:: Task goal ::
For each line below with the word "wanglingfei", write out a copy.

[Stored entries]
★ ★ ★ ★ ★ ★ ★

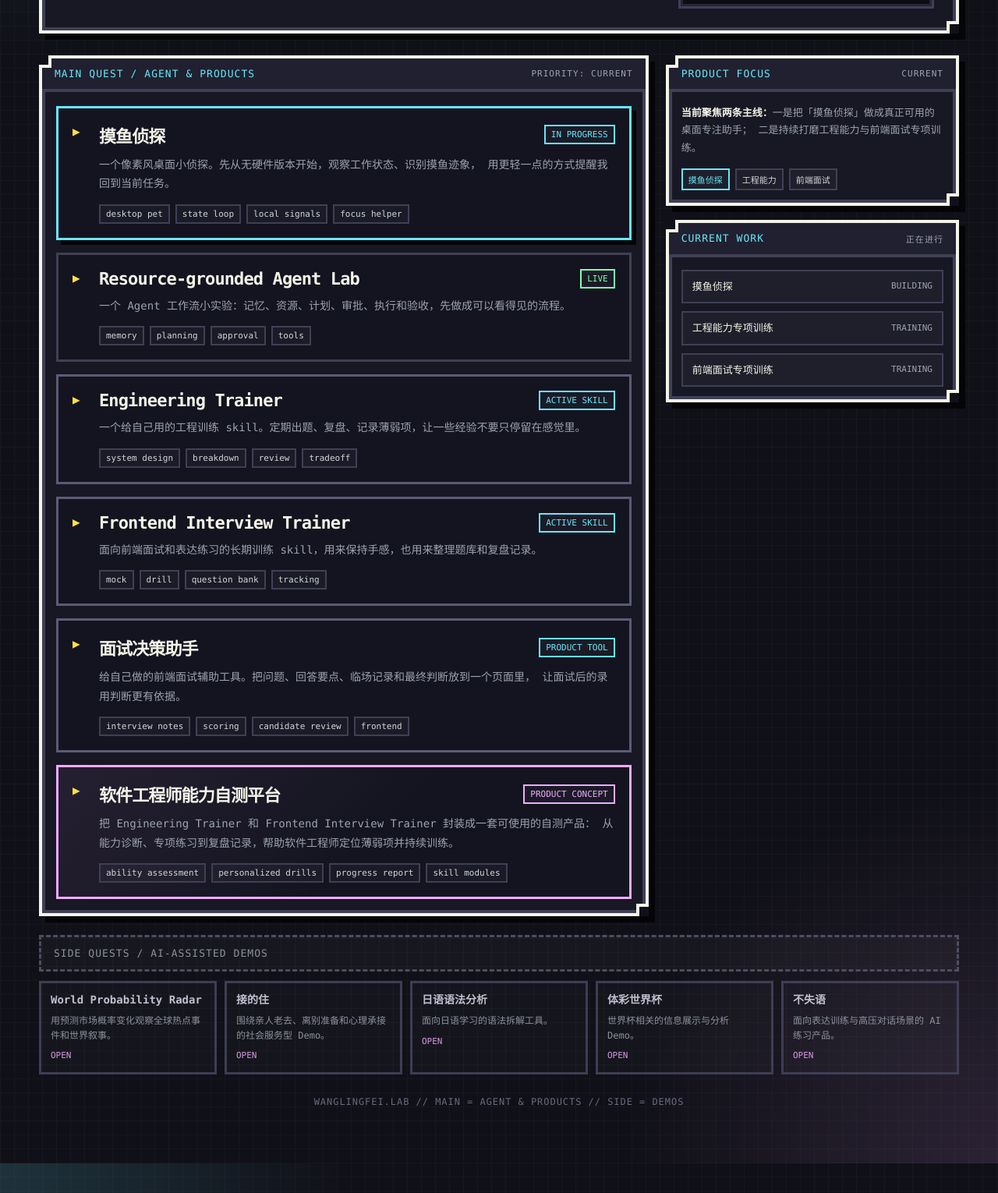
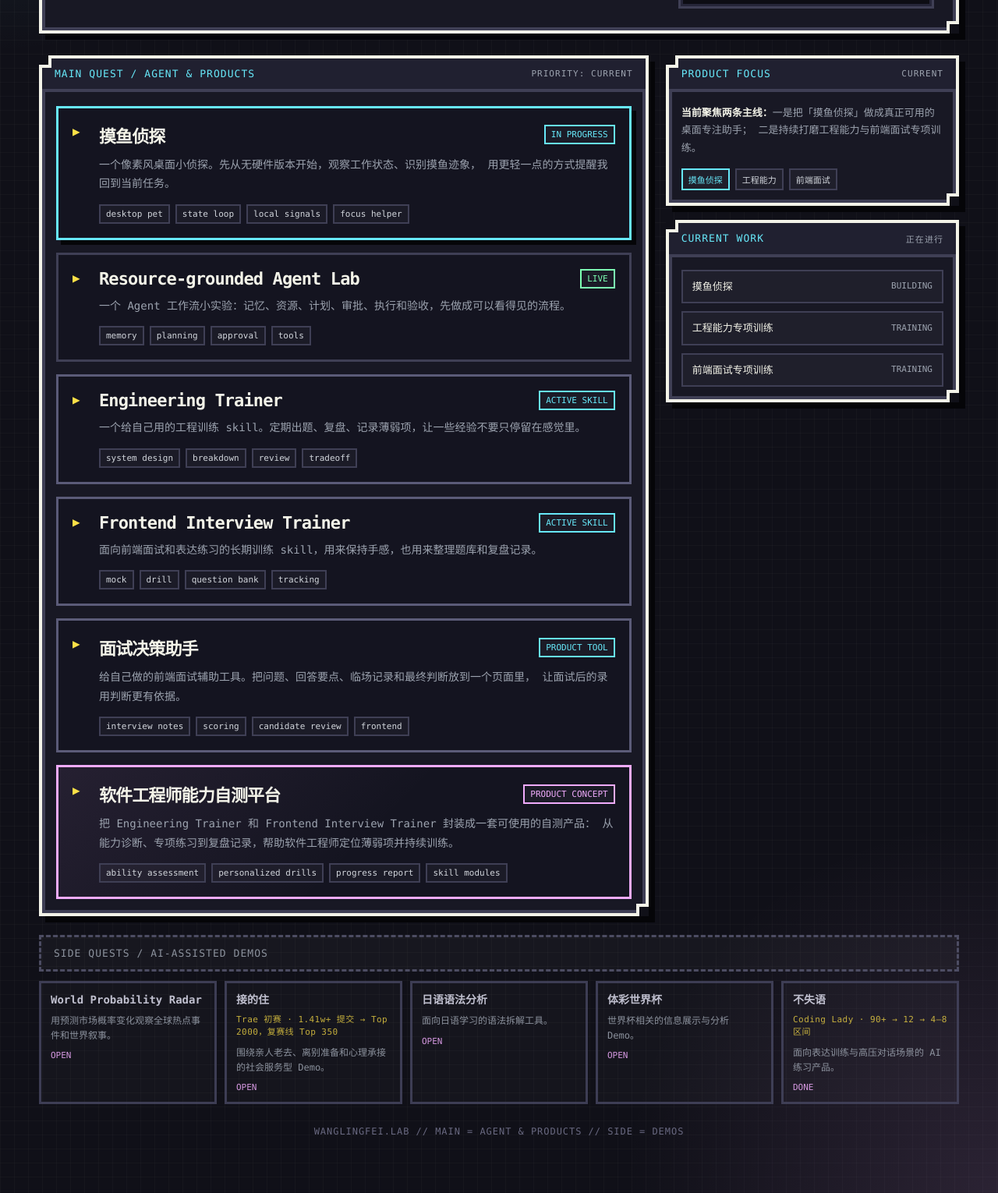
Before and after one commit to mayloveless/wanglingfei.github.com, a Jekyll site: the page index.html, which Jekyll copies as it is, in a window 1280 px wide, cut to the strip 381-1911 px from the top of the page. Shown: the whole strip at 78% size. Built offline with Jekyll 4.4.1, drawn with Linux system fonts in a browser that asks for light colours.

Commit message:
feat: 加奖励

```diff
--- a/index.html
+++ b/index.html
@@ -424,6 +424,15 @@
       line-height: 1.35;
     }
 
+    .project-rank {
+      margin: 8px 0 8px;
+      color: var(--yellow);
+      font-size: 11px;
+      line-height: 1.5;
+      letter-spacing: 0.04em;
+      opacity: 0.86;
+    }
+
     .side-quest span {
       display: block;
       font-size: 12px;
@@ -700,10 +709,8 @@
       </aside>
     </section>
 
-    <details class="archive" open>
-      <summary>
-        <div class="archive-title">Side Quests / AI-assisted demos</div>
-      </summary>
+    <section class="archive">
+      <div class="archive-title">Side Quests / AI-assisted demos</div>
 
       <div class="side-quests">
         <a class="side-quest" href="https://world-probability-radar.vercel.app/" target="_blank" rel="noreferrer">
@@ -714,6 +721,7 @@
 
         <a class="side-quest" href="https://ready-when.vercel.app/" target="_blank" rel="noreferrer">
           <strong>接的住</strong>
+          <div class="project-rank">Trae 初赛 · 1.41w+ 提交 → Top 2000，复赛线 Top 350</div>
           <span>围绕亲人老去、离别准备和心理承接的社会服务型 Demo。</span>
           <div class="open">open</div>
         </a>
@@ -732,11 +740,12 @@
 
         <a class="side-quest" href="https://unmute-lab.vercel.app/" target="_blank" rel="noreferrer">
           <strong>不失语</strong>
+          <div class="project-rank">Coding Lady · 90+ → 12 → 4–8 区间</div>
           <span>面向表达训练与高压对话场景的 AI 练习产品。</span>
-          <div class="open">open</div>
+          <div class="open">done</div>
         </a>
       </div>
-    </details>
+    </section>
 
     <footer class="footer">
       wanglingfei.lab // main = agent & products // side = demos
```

★ ★ ★ ★ ★ ★ ★

:: Exercise answer ::
Before and after one commit to mayloveless/wanglingfei.github.com, a Jekyll site: the page index.html, which Jekyll copies as it is, in a window 1280 px wide, cut to the strip 381-1911 px from the top of the page. Shown: the whole strip at 78% size. Built offline with Jekyll 4.4.1, drawn with Linux system fonts in a browser that asks for light colours.
       wanglingfei.lab // main = agent & products // side = demos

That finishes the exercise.